Speaker 6 (00:44:08):

So that's where agents talk about the books that got away or the editors talk about the book that got away. But sometimes you'll see potential in the idea, and this has happened. I look at the idea, I look at the writer, I look at the community that writers participating. Are they active with their community? Are they out in the community? And engaging other rider. And also, I know the market. That's my job to know the market. So at that point, I'm going to be looking at the big package. So it was maybe the writing's not ready, but I'm going to offer to represent 'em, and then we'll set a guideline, maybe six months, a year, whatever, to get the book ready so I can take it out. But with my panel, a few days ago, we went from 120,000 words to 80,000 between me taking him on and then me selling the book. So 40,000 words had to be cut when multiple editors. So I think at the same time, you have to think about as an agent, not necessarily the editor. When I'm looking at an idea, I'm looking at the timeliness, the writing, and the author to determine if I'm going to want to represent that person and take it to the editors.

Speaker 5 (00:45:14):

I would say that, Steve, I guess, and I have both RIFed on the idea of how much bandwidth you have. So if someone asks me to do a writing project at the beginning of the summer, sorry, they send me a writing project that's going to take a lot of editing, and it's the beginning of the summer, I'm much more likely to say, yes, I don't teach in the summer, and I love taking manuscripts with me on my vacations and working on them. If they send it to me in November, I am just sort of shaking by that time. And so one thing is timing. I think it's good to find out when do you have some time and space to think about something. For me, also, once you go into the editing process, you don't know what you're going to get on the other side. So for me, part of deciding to work on something that's going to take a long time is am I in love? It's like you can meet a guy that's kind of a fixer upper, and if he's really cute and he's so great in the sack, it's worth rolling up your sleeves. But if he doesn't have all those attributes, it might just be a lot of work. And he's still wearing fanny packs at the end, so they're coming back. They're coming back. Are they? Okay. So my ex-husband wore fanny packs. He's an ex-husband now.
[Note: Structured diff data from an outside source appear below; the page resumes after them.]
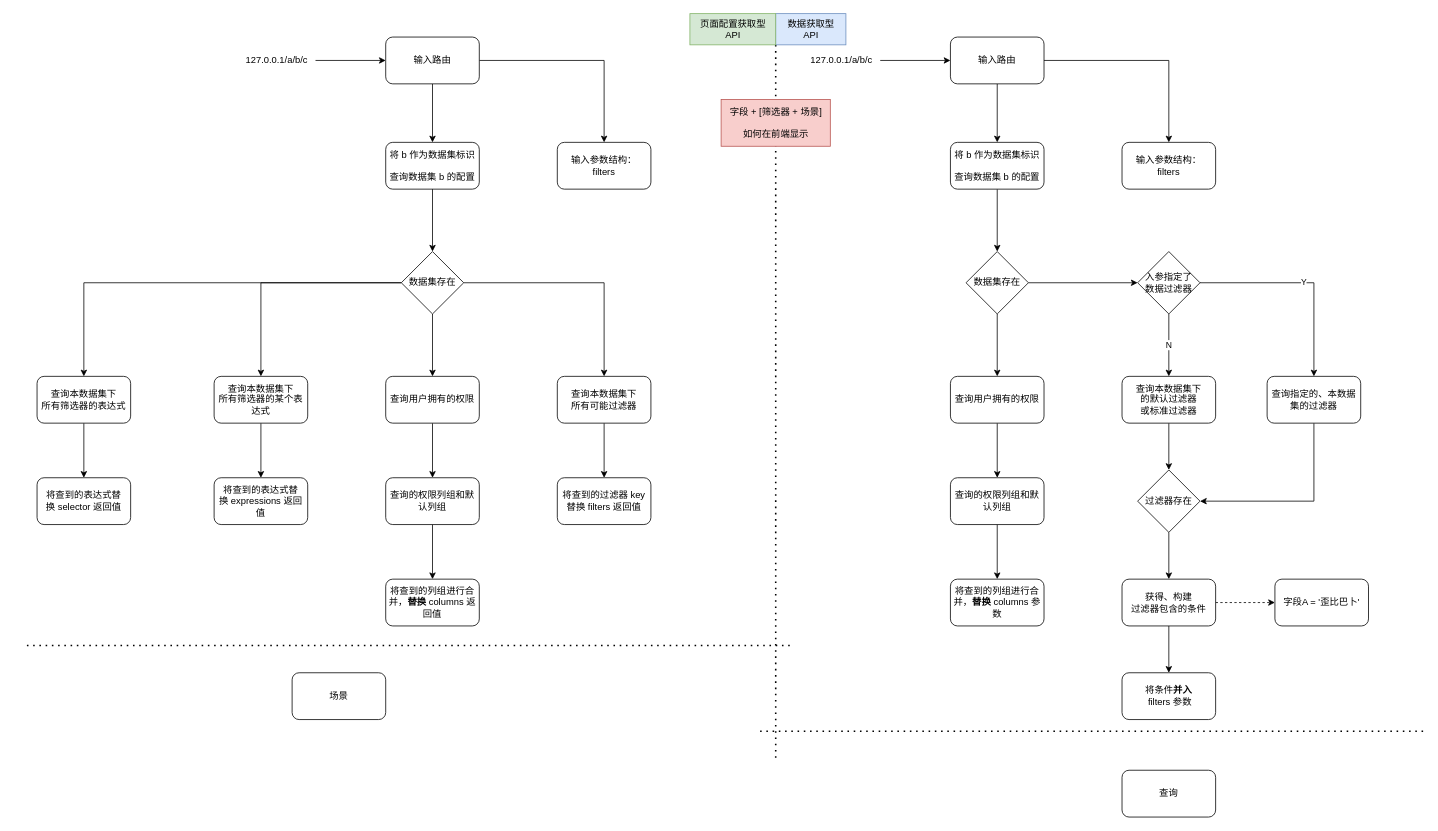
Above: page "Request Analyze" (5 of 6) of 结构分析.drawio in uiosun/diagrams (draw.io), before the change. Source tidied: cells renumbered, new cells numbered last; positions are measured from the earlier drawing's top-left corner, leaving out a move shared by most shapes. Both pictures are drawn from the tidied source at 78%, with x=0, y=0 at pixel (27, 13).
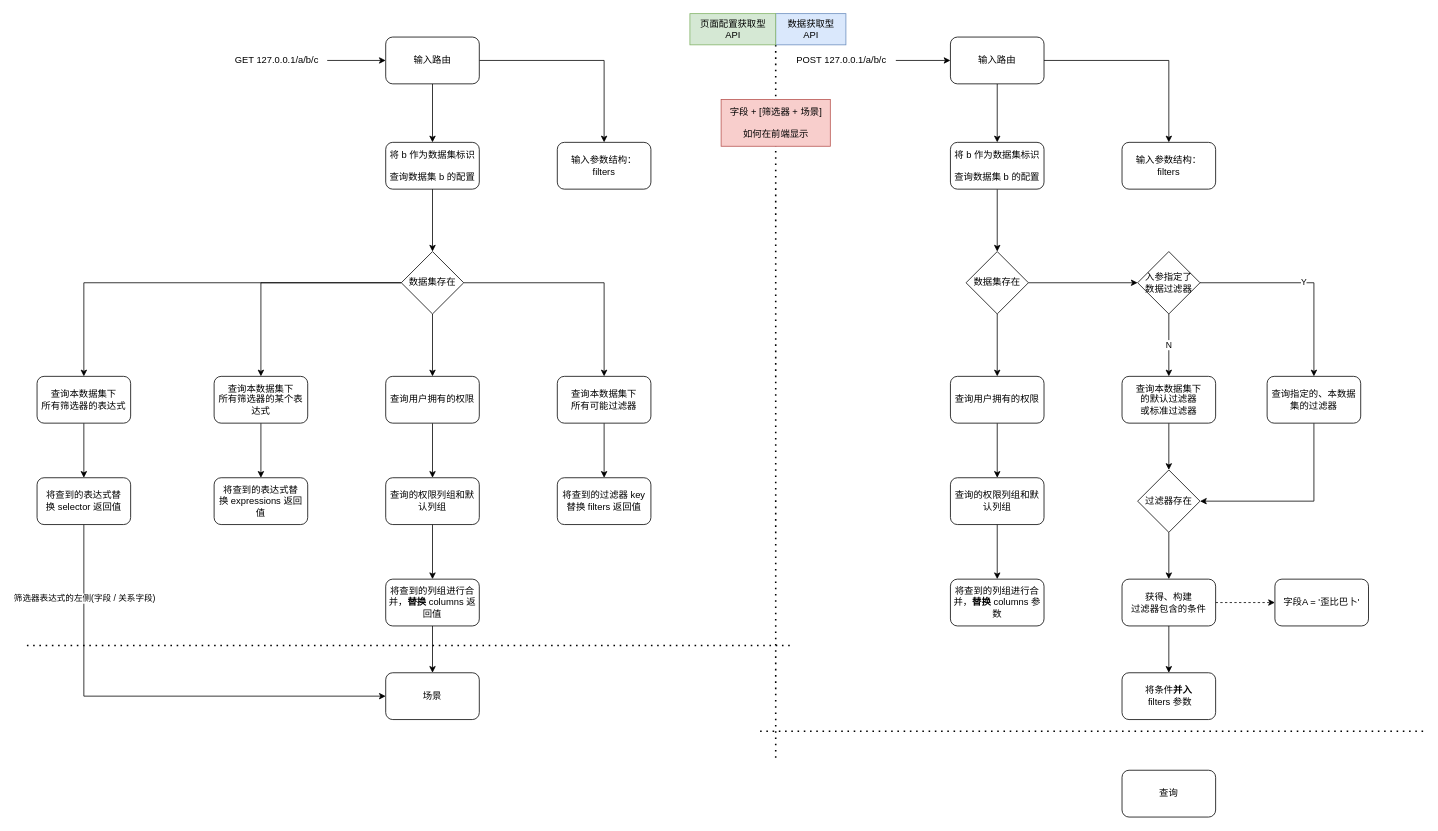
The same diagram, later.

The change refers to these unchanged cells:
```xml
<mxCell id="54" value="将查到的列组进行合并，&lt;b&gt;替换&lt;/b&gt; columns 返回值" style="rounded=1;whiteSpace=wrap;html=1;" parent="1" vertex="1">
  <mxGeometry x="460" y="725" width="120" height="60" as="geometry" />
</mxCell>
<mxCell id="63" value="将查到的表达式替换&amp;nbsp;selector 返回值" style="rounded=1;whiteSpace=wrap;html=1;" parent="1" vertex="1">
  <mxGeometry x="13" y="595" width="120" height="60" as="geometry" />
</mxCell>
```

The edit, as a diff of the source:
```diff
@@
-    <mxCell id="3" value="127.0.0.1/a/b/c" style="text;html=1;align=center;verticalAlign=middle;points=[];strokeColor=none;fillColor=none;" parent="1" vertex="1">
-      <mxGeometry x="994" y="45" width="100" height="30" as="geometry" />
+    <mxCell id="3" value="POST 127.0.0.1/a/b/c" style="text;html=1;align=center;verticalAlign=middle;points=[];strokeColor=none;fillColor=none;" parent="1" vertex="1">
+      <mxGeometry x="974" y="45" width="140" height="30" as="geometry" />
     </mxCell>
@@
     <mxCell id="33" value="场景" style="rounded=1;whiteSpace=wrap;html=1;" parent="1" vertex="1">
-      <mxGeometry x="340" y="845" width="120" height="60" as="geometry" />
+      <mxGeometry x="460" y="845" width="120" height="60" as="geometry" />
     </mxCell>
@@
-    <mxCell id="38" value="127.0.0.1/a/b/c" style="text;html=1;align=center;verticalAlign=middle;points=[];strokeColor=none;fillColor=none;" parent="1" vertex="1">
-      <mxGeometry x="270" y="45" width="100" height="30" as="geometry" />
+    <mxCell id="38" value="GET 127.0.0.1/a/b/c" style="text;html=1;align=center;verticalAlign=middle;points=[];strokeColor=none;fillColor=none;" parent="1" vertex="1">
+      <mxGeometry x="255" y="45" width="130" height="30" as="geometry" />
     </mxCell>
@@
+    <mxCell id="67" style="edgeStyle=orthogonalEdgeStyle;rounded=0;jettySize=auto;html=1;" parent="1" edge="1" source="54" target="33">
+      <mxGeometry relative="1" as="geometry" />
+    </mxCell>
@@
+    <mxCell id="68" style="edgeStyle=orthogonalEdgeStyle;rounded=0;jettySize=auto;html=1;" parent="1" edge="1" source="63" target="33">
+      <mxGeometry relative="1" as="geometry">
+        <Array as="points">
+          <mxPoint x="73" y="875" />
+        </Array>
+      </mxGeometry>
+    </mxCell>
+    <mxCell id="69" value="筛选器表达式的左侧(字段 /&amp;nbsp;关系字段)" style="edgeLabel;html=1;align=center;verticalAlign=middle;" parent="68" vertex="1">
+      <mxGeometry x="-0.73" y="2" relative="1" as="geometry">
+        <mxPoint x="-2" y="12" as="offset" />
+      </mxGeometry>
+    </mxCell>
```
Speaker 5 (00:46:45):

So I mean, an example is I took on a book on fetal alcohol syndrome and adoption, a memoir about a woman who adopted a Russian kid. I mean, I have kids. I loved this book. It was a huge amount of work, but I was excited about it. I don't know if I would've had the same excitement for a book that was just way outside my level of interest.

Speaker 4 (00:47:07):

I would also say everybody draws that line at a different place. And if you're trying to figure out, well, how do I know if my book is ready to submit? If that's part of the question, you really need to have a lot of other people's eyes on that. Don't do it yourself. Get some feedback, figure it out. Because if you have other writers or people that you trust to look at the manuscript, then they can help you make that determination. This is what I tell people, that you want to make sure that you're at a place that you're happy with it, that you're not going to second guess yourself later. If you're sending something out and you kind of feel like, oh, but I'm still revising it, and I might send 'em an email in a month and say, oh, I want to give you a different version.

Speaker 4 (00:47:44):

It's too early. And people do this all the time. So wait until you've gone as far with it as you can. And that way you're protecting yourself a little bit so that when some

No Comments